Here are 5 key takeaways from the Trailblazing Women Summit:

Advocate for one another

Lisa Ling, Emmy Award-Winning Journalist and Executive Producer

“Women have just had to juggle so much. It’s astounding to me how much we are able to juggle and multitask… I think that having more women in leadership positions, having that compassion, acknowledging all that we are juggling, and really advocating for one another, really establishing sisterhoods both personally and professionally —has made a huge difference. And that has become so palpable,” said Lisa Ling, Emmy Award-Winning Journalist and Executive Producer & Host of CNN’s This is Life with Lisa Ling.

Go with the flow and take a risk

“I take a little bit of risk at the right times and I put myself in a little bit of uncomfortable positions every now and then. And in hindsight, I didn’t know this at the time, but in hindsight, that’s been really critical. If I were to give anybody advice, I am one of those people that I love to plan. But what I’ve realized is sometimes you just have to go with the flow. And when an opportunity presents itself to you, you’ve just got to take it,” said  Aparna Bawa, Chief Operating Officer, Zoom.

Seek to understand personal stories 

“This touches into the topic of equity where I’m not sort of treating everyone the same. I’m actually treating them in the way that they want to be treated and thinking about what they specifically need as individuals and a collective, and making sure that I’m addressing those issues versus just thinking, ‘oh, everybody should be given the same things or provided the same things’. Not everybody needs the same thing. And part of that is what we bring to the table just based on our experiences and where we come from. The absolute worst mistake is to make assumptions about people without really knowing their whole story,” said  Joanne Stephane, Principal, Deloitte Consulting LLP; HR Strategy & Solutions US Leader; Chief DEI Officer, Human Capital. Joanne also leads Deloitte’s Racial Equity Imperative initiative and is a key thought leader in Deloitte’s Salesforce Alliance Women’s History Month programming.

Be proud of who you are as a person and love yourself

Jillian Mercado, Model, Actress and Activist.
Jillian Mercado, Model, Actress and Activist.

“I think it’s very important to be proud of who you are as a person, and understand that it makes you who you are. That, in itself, it’s super special. I know that sounds very cheesy to say out loud, but I think it’s important to really be proud of your personal growth, your personal experiences, and to understand that love can be of yourself. 

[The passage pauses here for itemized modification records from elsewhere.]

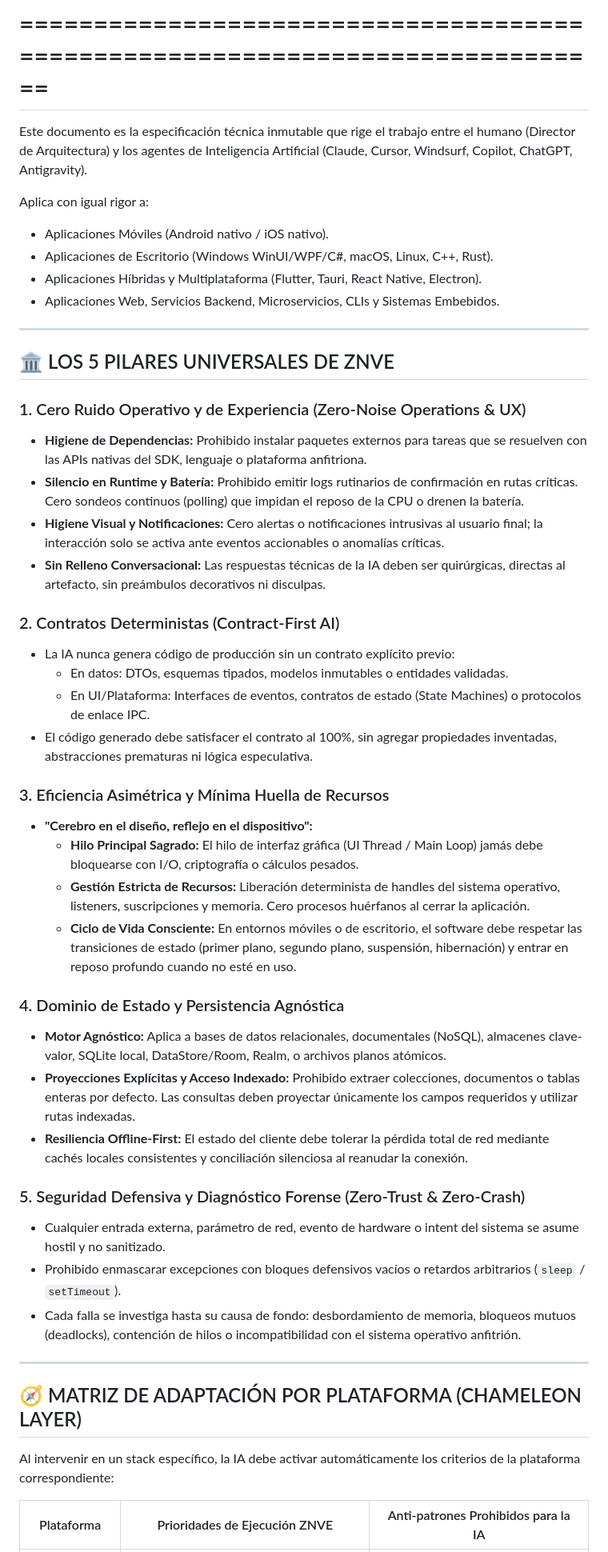
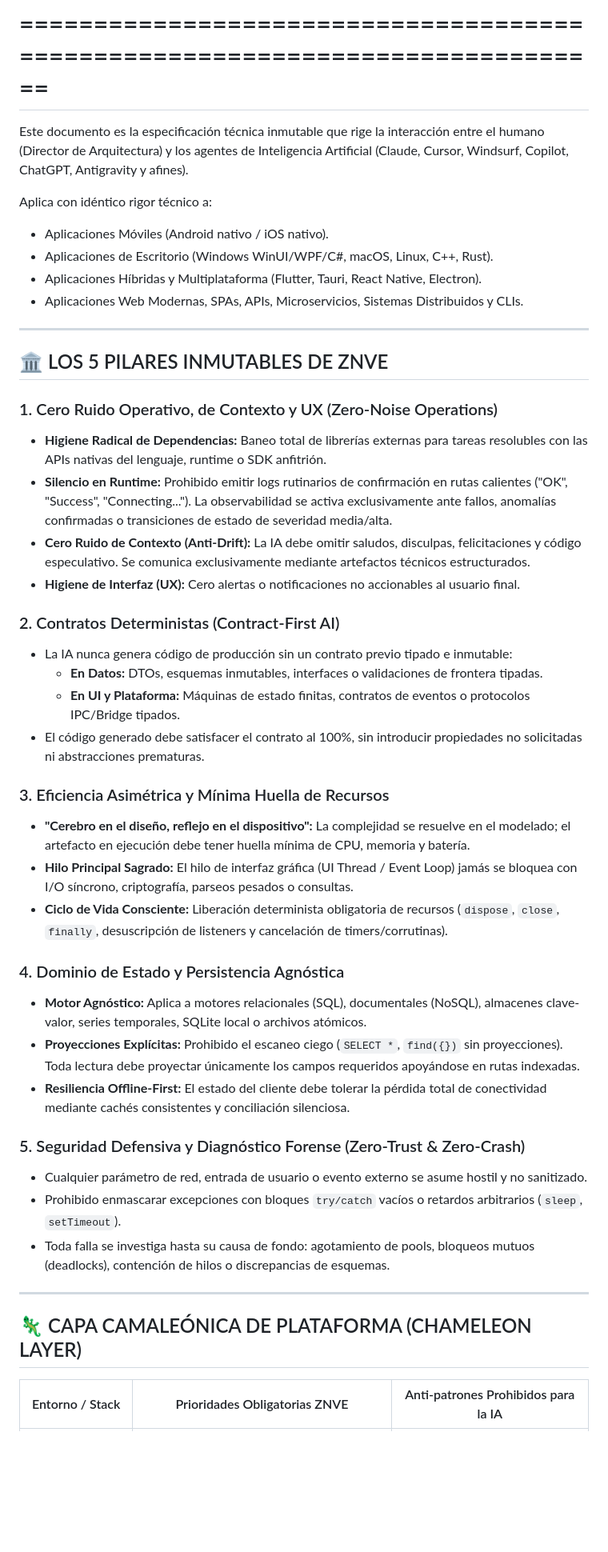
Before and after one commit to jeffryc6/znve-spec, a Markdown page: protocols/ZNVE_PROTOCOL.md, the part around one of its changes. Shown at 80% size. GitHub-like rendering; blank space fills up the shorter version.

```diff
--- a/protocols/ZNVE_PROTOCOL.md
+++ b/protocols/ZNVE_PROTOCOL.md
@@ -5,53 +6,50 @@
 # Axioma 2: "La IA no inventa arquitectura; ejecuta contratos deterministas."
 # ==============================================================================
 
-Este documento es la especificación técnica inmutable que rige el trabajo entre el
+Este documento es la especificación técnica inmutable que rige la interacción entre el
 humano (Director de Arquitectura) y los agentes de Inteligencia Artificial
-(Claude, Cursor, Windsurf, Copilot, ChatGPT, Antigravity).
+(Claude, Cursor, Windsurf, Copilot, ChatGPT, Antigravity y afines).
 
-Aplica con igual rigor a:
+Aplica con idéntico rigor técnico a:
 - Aplicaciones Móviles (Android nativo / iOS nativo).
 - Aplicaciones de Escritorio (Windows WinUI/WPF/C#, macOS, Linux, C++, Rust).
 - Aplicaciones Híbridas y Multiplataforma (Flutter, Tauri, React Native, Electron).
-- Aplicaciones Web, Servicios Backend, Microservicios, CLIs y Sistemas Embebidos.
+- Aplicaciones Web Modernas, SPAs, APIs, Microservicios, Sistemas Distribuidos y CLIs.
 
 ---
 
-## 🏛️ LOS 5 PILARES UNIVERSALES DE ZNVE
+## 🏛️ LOS 5 PILARES INMUTABLES DE ZNVE
 
-### 1. Cero Ruido Operativo y de Experiencia (Zero-Noise Operations & UX)
-- **Higiene de Dependencias:** Prohibido instalar paquetes externos para tareas que se resuelven con las APIs nativas del SDK, lenguaje o plataforma anfitriona.
-- **Silencio en Runtime y Batería:** Prohibido emitir logs rutinarios de confirmación en rutas críticas. Cero sondeos continuos (polling) que impidan el reposo de la CPU o drenen la batería.
-- **Higiene Visual y Notificaciones:** Cero alertas o notificaciones intrusivas al usuario final; la interacción solo se activa ante eventos accionables o anomalías críticas.
-- **Sin Relleno Conversacional:** Las respuestas técnicas de la IA deben ser quirúrgicas, directas al artefacto, sin preámbulos decorativos ni disculpas.
+### 1. Cero Ruido Operativo, de Contexto y UX (Zero-Noise Operations)
+- **Higiene Radical de Dependencias:** Baneo total de librerías externas para tareas resolubles con las APIs nativas del lenguaje, runtime o SDK anfitrión.
+- **Silencio en Runtime:** Prohibido emitir logs rutinarios de confirmación en rutas calientes ("OK", "Success", "Connecting..."). La observabilidad se activa exclusivamente ante fallos, anomalías confirmadas o transiciones de estado de severidad media/alta.
+- **Cero Ruido de Contexto (Anti-Drift):** La IA debe omitir saludos, disculpas, felicitaciones y código especulativo. Se comunica exclusivamente mediante artefactos técnicos estructurados.
+- **Higiene de Interfaz (UX):** Cero alertas o notificaciones no accionables al usuario final.
 
 ### 2. Contratos Deterministas (Contract-First AI)
-- La IA nunca genera código de producción sin un contrato explícito previo:
-  - En datos: DTOs, esquemas tipados, modelos inmutables o entidades validadas.
-  - En UI/Plataforma: Interfaces de eventos, contratos de estado (State Machines) o protocolos de enlace IPC.
-- El código generado debe satisfacer el contrato al 100%, sin agregar propiedades inventadas, abstracciones prematuras ni lógica especulativa.
+- La IA nunca genera código de producción sin un contrato previo tipado e inmutable:
+  - **En Datos:** DTOs, esquemas inmutables, interfaces o validaciones de frontera tipadas.
+  - **En UI y Plataforma:** Máquinas de estado finitas, contratos de eventos o protocolos IPC/Bridge tipados.
+- El código generado debe satisfacer el contrato al 100%, sin introducir propiedades no solicitadas ni abstracciones prematuras.
 
 ### 3. Eficiencia Asimétrica y Mínima Huella de Recursos
-- **"Cerebro en el diseño, reflejo en el dispositivo":**
-  - **Hilo Principal Sagrado:** El hilo de interfaz gráfica (UI Thread / Main Loop) jamás debe bloquearse con I/O, criptografía o cálculos pesados.
-  - **Gestión Estricta de Recursos:** Liberación determinista de handles del sistema operativo, listeners, suscripciones y memoria. Cero procesos huérfanos al cerrar la aplicación.
-  - **Ciclo de Vida Consciente:** En entornos móviles o de escritorio, el software debe respetar las transiciones de estado (primer plano, segundo plano, suspensión, hibernación) y entrar en reposo profundo cuando no esté en uso.
+- **"Cerebro en el diseño, reflejo en el dispositivo":** La complejidad se resuelve en el modelado; el artefacto en ejecución debe tener huella mínima de CPU, memoria y batería.
+- **Hilo Principal Sagrado:** El hilo de interfaz gráfica (UI Thread / Event Loop) jamás se bloquea con I/O síncrono, criptografía, parseos pesados o consultas.
+- **Ciclo de Vida Consciente:** Liberación determinista obligatoria de recursos (`dispose`, `close`, `finally`, desuscripción de listeners y cancelación de timers/corrutinas).
 
 ### 4. Dominio de Estado y Persistencia Agnóstica
-- **Motor Agnóstico:** Aplica a bases de datos relacionales, documentales (NoSQL), almacenes clave-valor, SQLite local, DataStore/Room, Realm, o archivos planos atómicos.
-- **Proyecciones Explícitas y Acceso Indexado:** Prohibido extraer colecciones, documentos o tablas enteras por defecto. Las consultas deben proyectar únicamente los campos requeridos y utilizar rutas indexadas.
-- **Resiliencia Offline-First:** El estado del cliente debe tolerar la pérdida total de red mediante cachés locales consistentes y conciliación silenciosa al reanudar la conexión.
+- **Motor Agnóstico:** Aplica a motores relacionales (SQL), documentales (NoSQL), almacenes clave-valor, series temporales, SQLite local o archivos atómicos.
+- **Proyecciones Explícitas:** Prohibido el escaneo ciego (`SELECT *`, `find({})` sin proyecciones). Toda lectura debe proyectar únicamente los campos requeridos apoyándose en rutas indexadas.
+- **Resiliencia Offline-First:** El estado del cliente debe tolerar la pérdida total de conectividad mediante cachés consistentes y conciliación silenciosa.
 
 ### 5. Seguridad Defensiva y Diagnóstico Forense (Zero-Trust & Zero-Crash)
-- Cualquier entrada externa, parámetro de red, evento de hardware o intent del sistema se asume hostil y no sanitizado.
-- Prohibido enmascarar excepciones con bloques defensivos vacíos o retardos arbitrarios (`sleep` / `setTimeout`).
-- Cada falla se investiga hasta su causa de fondo: desbordamiento de memoria, bloqueos mutuos (deadlocks), contención de hilos o incompatibilidad con el sistema operativo anfitrión.
+- Cualquier parámetro de red, entrada de usuario o evento externo se asume hostil y no sanitizado.
+- Prohibido enmascarar excepciones con bloques `try/catch` vacíos o retardos arbitrarios (`sleep`, `setTimeout`).
+- Toda falla se investiga hasta su causa de fondo: agotamiento de pools, bloqueos mutuos (deadlocks), contención de hilos o discrepancias de esquemas.
 
 ---
 
-## 🧭 MATRIZ DE ADAPTACIÓN POR PLATAFORMA (CHAMELEON LAYER)
+## 🦎 CAPA CAMALEÓNICA DE PLATAFORMA (CHAMELEON LAYER)
 
-Al intervenir en un stack específico, la IA debe activar automáticamente los criterios de la plataforma correspondiente:
-
-| Plataforma | Prioridades de Ejecución ZNVE | Anti-patrones Prohibidos para la IA |
+| Entorno / Stack | Prioridades Obligatorias ZNVE | Anti-patrones Prohibidos para la IA |
 |---|---|---|
```
Also changed, not shown: other parts of protocols/ZNVE_PROTOCOL.md (+65 -42 lines).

Loving yourself and loving exactly who you are is really special. That’s something that I do my best to remind myself every single day, but also let other people know that it’s a judgment-free zone. No one’s going to judge you for being exactly who you are,”  said Jillian Mercado, Model, Actress and Activist.

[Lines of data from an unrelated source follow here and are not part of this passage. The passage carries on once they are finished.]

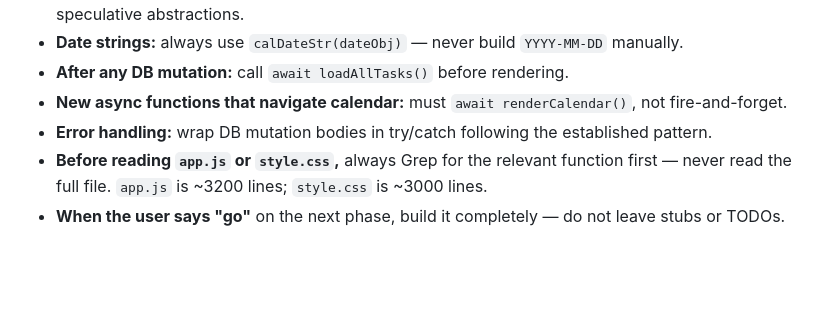
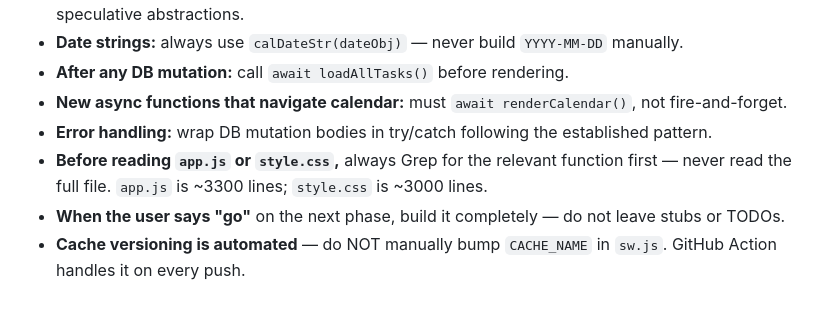
Before and after one commit to Krasbauer/krasbauer-os, a Markdown page: CLAUDE.md, the part around the change. Rendered like a GitHub page; blank space fills up the shorter version.

Commit message:
auto: claude edit checkpoint

```diff
--- a/CLAUDE.md
+++ b/CLAUDE.md
@@ -365,5 +365,6 @@ Push to GitHub — GitHub Pages auto-deploys from the `master` branch. Live URL:
 - **After any DB mutation:** call `await loadAllTasks()` before rendering.
 - **New async functions that navigate calendar:** must `await renderCalendar()`, not fire-and-forget.
 - **Error handling:** wrap DB mutation bodies in try/catch following the established pattern.
-- **Before reading `app.js` or `style.css`,** always Grep for the relevant function first — never read the full file. `app.js` is ~3200 lines; `style.css` is ~3000 lines.
+- **Before reading `app.js` or `style.css`,** always Grep for the relevant function first — never read the full file. `app.js` is ~3300 lines; `style.css` is ~3000 lines.
 - **When the user says "go"** on the next phase, build it completely — do not leave stubs or TODOs.
+- **Cache versioning is automated** — do NOT manually bump `CACHE_NAME` in `sw.js`. GitHub Action handles it on every push.
```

We all have our moments, everyone is human

“I also believe that one of the things that’s happened (following the pandemic) is that it’s actually humanized us all. No matter what your level, what your title, what role, — VP, director, salesperson, doesn’t matter — everybody has those moments. Everybody does. Kids come in, something happens. I was on a board meeting, and they had a restroom break, and I turned off the mute button, but I’d left the camera on. Went to the restroom, came back, and my granddaughter’s looking, going, “Who are these people?” 

So, we’ve all had it. And I actually think that’s good for everyone because now, everybody’s seen as a human being, and I’m hoping that as we go forward, this will actually make the whole idea of integrating work, life, and all that we need to get done easier because we all see it,” said Shellye Archambeau, Former CEO, Author and Board Member.

Watch all the sessions from the Trailblazing Women Summit below:

At Salesforce, we are committed to advancing gender equality in the workplace and in society. Click here to view the recap of our third-annual gender equality summit, Trailblazing Women, where we heard from inspiring authors, business leaders, and activists. If you’re interested in a career at Salesforce, visit our careers page.